Show every line of the material that follows in which the word "body" occurs.

MATERIAL PROVIDED
|---|

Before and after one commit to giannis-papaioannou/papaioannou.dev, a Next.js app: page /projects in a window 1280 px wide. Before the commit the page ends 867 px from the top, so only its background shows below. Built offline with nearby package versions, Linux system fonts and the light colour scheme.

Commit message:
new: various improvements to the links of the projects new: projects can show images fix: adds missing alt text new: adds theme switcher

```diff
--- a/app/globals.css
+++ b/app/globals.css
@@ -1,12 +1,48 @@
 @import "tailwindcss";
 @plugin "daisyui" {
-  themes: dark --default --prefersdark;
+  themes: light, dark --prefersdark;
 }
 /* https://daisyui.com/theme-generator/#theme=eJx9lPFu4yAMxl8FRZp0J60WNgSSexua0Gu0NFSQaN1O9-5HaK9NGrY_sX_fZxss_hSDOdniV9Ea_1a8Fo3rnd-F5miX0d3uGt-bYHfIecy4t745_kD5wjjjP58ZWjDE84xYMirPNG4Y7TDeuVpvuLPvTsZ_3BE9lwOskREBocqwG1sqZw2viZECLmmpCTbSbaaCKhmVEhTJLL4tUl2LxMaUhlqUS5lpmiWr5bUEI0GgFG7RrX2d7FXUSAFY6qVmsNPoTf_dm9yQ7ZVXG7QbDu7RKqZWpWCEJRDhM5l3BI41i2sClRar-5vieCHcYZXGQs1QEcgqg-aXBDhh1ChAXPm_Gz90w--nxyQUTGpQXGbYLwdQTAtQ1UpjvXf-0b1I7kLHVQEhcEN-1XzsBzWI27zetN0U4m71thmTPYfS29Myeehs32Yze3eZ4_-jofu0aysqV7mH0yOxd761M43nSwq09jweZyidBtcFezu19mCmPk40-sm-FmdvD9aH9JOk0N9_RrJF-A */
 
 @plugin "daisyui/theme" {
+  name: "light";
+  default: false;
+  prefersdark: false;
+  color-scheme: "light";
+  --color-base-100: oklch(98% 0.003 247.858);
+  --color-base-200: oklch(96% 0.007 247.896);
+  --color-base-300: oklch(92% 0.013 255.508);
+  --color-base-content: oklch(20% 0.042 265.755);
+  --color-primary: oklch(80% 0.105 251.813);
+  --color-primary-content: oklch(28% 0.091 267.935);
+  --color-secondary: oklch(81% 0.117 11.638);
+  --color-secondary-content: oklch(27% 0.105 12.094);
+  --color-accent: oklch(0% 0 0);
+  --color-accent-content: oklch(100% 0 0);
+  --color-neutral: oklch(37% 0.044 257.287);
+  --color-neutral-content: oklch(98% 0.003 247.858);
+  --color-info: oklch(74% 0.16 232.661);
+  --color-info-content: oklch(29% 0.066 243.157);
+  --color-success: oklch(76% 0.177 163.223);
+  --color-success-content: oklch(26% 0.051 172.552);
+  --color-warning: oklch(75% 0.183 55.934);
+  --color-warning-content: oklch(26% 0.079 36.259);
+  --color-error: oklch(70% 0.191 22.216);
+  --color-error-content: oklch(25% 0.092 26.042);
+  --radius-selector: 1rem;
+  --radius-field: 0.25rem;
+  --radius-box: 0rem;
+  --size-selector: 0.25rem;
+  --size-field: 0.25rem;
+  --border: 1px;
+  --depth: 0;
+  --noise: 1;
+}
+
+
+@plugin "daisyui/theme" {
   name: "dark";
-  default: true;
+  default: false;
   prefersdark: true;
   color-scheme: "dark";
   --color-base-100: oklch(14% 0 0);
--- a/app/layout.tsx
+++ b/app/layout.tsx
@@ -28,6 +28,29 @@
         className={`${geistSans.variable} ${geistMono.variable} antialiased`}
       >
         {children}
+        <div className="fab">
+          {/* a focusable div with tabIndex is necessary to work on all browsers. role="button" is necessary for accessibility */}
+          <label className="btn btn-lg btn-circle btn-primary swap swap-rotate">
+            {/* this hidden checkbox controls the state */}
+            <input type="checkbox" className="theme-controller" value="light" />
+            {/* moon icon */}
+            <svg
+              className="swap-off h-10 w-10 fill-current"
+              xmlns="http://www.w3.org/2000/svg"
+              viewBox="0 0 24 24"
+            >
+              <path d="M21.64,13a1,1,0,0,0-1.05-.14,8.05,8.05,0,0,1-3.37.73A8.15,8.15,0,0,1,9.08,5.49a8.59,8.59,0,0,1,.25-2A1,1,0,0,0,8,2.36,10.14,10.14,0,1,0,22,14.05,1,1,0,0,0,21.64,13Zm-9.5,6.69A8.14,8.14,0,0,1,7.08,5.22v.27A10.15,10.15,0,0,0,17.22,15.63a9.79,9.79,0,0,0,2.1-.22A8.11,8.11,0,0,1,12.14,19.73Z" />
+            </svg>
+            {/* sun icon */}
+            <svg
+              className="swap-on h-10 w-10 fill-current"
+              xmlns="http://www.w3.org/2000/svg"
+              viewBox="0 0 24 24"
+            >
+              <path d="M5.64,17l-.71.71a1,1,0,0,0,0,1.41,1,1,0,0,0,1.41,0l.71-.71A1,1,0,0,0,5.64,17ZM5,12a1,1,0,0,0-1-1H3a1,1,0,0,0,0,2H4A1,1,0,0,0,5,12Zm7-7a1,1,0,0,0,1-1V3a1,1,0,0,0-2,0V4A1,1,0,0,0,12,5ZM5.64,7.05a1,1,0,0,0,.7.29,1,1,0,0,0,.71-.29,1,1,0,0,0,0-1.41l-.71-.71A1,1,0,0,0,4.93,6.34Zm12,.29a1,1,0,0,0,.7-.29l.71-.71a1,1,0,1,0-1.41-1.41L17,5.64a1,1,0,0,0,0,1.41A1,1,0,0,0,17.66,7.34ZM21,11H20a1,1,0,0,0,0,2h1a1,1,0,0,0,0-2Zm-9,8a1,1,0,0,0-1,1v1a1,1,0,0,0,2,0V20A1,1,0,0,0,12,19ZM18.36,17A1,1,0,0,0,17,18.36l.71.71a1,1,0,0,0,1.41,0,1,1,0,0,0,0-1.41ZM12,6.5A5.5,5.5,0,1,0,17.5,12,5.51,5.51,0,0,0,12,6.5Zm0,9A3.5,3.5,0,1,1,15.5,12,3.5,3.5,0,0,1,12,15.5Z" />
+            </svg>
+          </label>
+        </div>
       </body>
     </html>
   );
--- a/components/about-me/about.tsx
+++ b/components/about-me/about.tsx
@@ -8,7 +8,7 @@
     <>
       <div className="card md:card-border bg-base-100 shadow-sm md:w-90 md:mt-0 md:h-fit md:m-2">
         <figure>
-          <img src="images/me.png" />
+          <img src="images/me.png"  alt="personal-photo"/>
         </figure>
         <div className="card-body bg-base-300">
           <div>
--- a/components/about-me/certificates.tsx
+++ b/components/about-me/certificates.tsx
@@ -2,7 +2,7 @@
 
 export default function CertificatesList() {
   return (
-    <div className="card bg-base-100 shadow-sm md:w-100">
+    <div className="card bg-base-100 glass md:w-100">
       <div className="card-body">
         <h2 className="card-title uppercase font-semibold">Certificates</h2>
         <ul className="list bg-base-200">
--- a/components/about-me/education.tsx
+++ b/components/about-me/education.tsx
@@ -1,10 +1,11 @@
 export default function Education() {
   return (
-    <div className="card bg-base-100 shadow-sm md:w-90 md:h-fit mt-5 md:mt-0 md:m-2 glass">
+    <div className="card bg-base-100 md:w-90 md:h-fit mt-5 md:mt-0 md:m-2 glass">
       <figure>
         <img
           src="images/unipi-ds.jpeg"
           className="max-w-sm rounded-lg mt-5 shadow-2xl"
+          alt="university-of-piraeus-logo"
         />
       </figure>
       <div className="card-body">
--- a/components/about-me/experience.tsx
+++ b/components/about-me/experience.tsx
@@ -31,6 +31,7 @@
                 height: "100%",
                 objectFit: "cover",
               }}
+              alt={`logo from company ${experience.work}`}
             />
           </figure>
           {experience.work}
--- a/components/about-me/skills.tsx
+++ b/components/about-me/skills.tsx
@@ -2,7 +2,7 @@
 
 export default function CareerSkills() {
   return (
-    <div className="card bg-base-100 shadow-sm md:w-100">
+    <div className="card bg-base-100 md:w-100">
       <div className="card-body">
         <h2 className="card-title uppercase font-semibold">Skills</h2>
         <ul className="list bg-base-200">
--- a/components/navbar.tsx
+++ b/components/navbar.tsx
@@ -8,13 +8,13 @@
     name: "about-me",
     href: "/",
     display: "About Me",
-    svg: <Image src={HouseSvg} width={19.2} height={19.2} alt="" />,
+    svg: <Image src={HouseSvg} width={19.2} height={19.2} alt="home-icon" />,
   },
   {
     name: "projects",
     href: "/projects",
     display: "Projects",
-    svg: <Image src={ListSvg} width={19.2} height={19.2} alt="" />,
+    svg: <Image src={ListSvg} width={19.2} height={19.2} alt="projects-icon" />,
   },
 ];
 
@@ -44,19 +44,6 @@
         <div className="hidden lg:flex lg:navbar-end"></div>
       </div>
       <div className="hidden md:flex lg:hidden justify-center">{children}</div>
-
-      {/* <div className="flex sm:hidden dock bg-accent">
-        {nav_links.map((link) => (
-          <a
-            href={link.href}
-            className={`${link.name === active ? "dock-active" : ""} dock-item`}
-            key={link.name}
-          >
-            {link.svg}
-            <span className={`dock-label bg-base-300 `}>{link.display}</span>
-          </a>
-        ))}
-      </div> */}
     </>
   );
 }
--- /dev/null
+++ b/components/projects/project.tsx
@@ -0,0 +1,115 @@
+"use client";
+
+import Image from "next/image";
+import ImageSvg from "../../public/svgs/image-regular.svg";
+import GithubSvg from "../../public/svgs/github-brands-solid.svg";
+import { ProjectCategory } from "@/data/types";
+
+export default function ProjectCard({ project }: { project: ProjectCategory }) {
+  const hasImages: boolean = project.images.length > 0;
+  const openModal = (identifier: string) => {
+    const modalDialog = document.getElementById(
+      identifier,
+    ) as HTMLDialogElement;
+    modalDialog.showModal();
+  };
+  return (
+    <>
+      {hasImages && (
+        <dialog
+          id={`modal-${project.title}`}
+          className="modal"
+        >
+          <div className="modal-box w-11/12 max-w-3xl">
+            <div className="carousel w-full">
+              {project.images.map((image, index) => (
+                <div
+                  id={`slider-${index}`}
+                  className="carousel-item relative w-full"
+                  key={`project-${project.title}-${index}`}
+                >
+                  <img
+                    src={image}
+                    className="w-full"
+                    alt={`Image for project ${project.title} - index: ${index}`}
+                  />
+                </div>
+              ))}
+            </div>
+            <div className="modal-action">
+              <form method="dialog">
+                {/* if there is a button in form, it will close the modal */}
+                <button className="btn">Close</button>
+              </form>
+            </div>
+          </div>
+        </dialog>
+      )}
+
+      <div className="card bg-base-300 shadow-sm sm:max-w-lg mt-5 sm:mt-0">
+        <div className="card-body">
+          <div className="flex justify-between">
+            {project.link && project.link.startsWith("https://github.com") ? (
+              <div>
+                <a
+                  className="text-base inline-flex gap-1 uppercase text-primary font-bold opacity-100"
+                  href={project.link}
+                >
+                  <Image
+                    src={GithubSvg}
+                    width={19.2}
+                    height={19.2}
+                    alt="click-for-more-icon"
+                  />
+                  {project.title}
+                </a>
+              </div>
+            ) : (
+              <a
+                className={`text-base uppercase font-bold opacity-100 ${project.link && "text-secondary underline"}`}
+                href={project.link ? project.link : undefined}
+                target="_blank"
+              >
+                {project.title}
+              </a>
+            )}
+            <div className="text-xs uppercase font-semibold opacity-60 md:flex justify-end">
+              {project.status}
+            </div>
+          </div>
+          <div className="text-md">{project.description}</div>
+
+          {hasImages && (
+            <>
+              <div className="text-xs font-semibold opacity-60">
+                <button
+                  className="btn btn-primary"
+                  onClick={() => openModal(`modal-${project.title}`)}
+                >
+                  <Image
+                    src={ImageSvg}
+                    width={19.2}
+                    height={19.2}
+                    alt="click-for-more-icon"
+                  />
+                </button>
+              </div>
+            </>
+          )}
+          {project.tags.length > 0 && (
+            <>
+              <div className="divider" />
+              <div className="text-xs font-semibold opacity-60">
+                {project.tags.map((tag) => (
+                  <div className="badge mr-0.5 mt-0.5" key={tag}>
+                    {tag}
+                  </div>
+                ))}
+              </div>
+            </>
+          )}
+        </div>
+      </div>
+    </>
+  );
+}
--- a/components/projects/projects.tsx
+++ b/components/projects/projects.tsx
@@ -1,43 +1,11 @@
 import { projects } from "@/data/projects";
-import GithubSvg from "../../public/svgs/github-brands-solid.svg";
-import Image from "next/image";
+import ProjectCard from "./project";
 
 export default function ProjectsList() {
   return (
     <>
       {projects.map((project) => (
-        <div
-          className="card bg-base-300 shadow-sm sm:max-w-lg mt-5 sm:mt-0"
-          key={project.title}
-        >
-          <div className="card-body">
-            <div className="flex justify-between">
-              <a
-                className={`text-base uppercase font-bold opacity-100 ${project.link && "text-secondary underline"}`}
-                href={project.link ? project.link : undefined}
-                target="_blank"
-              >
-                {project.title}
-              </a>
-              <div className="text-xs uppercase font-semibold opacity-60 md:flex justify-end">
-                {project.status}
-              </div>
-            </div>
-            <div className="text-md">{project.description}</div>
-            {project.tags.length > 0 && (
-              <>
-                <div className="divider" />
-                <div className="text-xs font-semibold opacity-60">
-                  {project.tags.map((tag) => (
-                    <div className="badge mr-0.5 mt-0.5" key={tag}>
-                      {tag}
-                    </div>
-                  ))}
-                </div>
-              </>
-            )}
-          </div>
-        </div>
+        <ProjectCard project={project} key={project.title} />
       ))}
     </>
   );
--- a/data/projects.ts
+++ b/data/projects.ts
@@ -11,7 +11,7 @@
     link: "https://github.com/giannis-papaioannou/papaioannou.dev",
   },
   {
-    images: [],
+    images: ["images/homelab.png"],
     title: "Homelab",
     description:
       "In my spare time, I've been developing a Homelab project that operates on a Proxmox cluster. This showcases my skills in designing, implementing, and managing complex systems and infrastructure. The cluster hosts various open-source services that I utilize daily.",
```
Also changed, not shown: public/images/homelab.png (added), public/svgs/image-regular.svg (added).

|---|

RESPONSE
       </body>
         <div className="card-body bg-base-300">
       <div className="card-body">
       <div className="card-body">
       <div className="card-body">
+        <div className="card-body">
-          <div className="card-body">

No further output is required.